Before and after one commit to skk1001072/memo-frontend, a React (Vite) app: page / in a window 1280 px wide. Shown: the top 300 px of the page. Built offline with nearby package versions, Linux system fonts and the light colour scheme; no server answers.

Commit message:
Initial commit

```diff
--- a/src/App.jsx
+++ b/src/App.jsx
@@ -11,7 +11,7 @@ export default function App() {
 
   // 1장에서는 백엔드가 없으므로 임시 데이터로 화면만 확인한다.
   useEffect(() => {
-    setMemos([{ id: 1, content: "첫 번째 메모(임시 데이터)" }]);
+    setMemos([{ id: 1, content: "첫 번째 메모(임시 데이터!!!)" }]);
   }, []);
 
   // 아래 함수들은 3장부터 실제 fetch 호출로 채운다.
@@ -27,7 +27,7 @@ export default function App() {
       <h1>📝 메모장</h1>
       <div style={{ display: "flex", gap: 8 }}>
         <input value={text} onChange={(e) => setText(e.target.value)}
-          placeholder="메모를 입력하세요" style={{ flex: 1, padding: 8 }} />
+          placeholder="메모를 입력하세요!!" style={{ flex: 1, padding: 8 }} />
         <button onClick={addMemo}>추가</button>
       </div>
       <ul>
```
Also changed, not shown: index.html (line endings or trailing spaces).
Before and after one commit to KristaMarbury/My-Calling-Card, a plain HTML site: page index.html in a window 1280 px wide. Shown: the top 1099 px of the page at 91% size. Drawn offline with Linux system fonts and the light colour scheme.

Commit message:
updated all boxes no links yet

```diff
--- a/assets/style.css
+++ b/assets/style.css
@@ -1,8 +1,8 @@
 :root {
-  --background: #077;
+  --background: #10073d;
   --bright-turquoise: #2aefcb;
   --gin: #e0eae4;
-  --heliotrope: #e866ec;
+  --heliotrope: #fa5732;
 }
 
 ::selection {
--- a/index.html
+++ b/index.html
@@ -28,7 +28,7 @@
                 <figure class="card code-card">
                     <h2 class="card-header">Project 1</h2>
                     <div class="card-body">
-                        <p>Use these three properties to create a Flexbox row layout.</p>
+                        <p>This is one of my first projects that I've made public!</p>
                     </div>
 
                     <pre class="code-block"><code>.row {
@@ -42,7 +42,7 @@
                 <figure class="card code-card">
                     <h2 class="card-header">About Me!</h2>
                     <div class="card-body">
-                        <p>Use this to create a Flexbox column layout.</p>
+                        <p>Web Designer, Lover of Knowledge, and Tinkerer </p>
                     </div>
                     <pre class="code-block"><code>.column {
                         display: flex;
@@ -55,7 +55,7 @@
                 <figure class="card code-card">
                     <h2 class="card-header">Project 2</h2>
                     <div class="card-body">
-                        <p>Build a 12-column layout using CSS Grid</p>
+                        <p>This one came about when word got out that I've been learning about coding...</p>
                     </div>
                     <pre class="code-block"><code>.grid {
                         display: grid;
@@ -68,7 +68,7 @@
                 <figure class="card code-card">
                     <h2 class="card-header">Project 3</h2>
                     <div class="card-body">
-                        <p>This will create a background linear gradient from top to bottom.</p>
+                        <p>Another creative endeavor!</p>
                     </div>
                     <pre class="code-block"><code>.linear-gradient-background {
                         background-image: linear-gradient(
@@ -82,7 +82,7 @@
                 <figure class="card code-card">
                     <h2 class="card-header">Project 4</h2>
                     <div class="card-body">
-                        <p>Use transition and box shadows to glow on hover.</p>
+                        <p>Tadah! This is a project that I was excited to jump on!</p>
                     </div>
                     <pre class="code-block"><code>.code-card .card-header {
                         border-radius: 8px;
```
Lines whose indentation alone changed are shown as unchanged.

- - - - - - -

■ Problem description ■
Of the lines above, copy each one that contains the word "linear".

■ Answer to this task ■
-                        <p>This will create a background linear gradient from top to bottom.</p>
                     <pre class="code-block"><code>.linear-gradient-background {
                         background-image: linear-gradient(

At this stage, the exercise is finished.